What the task asks
The answer is the set of lines that include "should", copied from the data below.

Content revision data
——

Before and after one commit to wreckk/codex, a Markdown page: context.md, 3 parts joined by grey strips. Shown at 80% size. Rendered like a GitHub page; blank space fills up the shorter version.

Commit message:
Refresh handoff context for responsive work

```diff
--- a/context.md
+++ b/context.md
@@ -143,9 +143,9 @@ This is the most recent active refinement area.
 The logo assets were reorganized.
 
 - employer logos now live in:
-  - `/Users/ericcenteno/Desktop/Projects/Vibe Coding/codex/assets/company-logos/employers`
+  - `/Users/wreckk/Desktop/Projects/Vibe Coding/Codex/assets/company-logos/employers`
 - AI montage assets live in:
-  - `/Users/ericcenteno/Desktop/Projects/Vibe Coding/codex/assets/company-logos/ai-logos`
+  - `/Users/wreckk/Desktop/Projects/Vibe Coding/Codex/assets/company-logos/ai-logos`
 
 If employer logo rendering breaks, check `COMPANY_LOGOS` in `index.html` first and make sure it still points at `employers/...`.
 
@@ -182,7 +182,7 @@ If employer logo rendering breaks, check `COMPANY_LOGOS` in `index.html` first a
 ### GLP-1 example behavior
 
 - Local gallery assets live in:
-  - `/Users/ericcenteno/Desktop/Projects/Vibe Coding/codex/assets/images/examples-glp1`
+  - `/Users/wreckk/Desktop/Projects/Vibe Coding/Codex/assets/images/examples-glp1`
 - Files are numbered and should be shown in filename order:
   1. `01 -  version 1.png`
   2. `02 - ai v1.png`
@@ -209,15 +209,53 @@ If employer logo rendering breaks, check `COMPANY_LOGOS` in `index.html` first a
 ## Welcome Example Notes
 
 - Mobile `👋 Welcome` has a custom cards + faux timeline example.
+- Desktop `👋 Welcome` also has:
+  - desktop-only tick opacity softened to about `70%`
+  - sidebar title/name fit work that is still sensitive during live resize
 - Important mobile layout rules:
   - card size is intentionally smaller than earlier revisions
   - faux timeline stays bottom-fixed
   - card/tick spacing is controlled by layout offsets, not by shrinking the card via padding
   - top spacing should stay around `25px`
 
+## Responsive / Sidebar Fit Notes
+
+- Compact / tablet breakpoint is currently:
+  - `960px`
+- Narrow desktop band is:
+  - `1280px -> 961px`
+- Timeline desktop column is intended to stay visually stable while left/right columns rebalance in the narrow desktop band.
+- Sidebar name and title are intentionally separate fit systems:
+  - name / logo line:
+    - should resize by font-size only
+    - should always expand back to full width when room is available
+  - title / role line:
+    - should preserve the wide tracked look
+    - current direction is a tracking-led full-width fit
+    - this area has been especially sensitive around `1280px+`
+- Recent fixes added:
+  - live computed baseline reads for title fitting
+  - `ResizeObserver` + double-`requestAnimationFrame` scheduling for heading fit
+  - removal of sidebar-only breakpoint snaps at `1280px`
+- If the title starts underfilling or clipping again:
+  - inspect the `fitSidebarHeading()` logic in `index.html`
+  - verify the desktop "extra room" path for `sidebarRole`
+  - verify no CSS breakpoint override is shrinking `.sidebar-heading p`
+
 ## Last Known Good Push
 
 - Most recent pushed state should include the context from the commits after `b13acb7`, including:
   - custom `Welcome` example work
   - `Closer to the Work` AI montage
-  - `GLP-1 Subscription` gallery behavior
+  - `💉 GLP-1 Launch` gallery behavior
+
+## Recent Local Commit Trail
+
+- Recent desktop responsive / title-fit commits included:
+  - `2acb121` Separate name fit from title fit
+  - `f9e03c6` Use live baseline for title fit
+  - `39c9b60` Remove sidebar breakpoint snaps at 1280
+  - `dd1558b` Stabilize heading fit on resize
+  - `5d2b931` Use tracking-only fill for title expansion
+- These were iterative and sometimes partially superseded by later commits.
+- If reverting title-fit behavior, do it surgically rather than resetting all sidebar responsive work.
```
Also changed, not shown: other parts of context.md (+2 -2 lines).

——

Your response
 - Files are numbered and should be shown in filename order:
   - top spacing should stay around `25px`
+    - should resize by font-size only
+    - should always expand back to full width when room is available
+    - should preserve the wide tracked look
 - Most recent pushed state should include the context from the commits after `b13acb7`, including:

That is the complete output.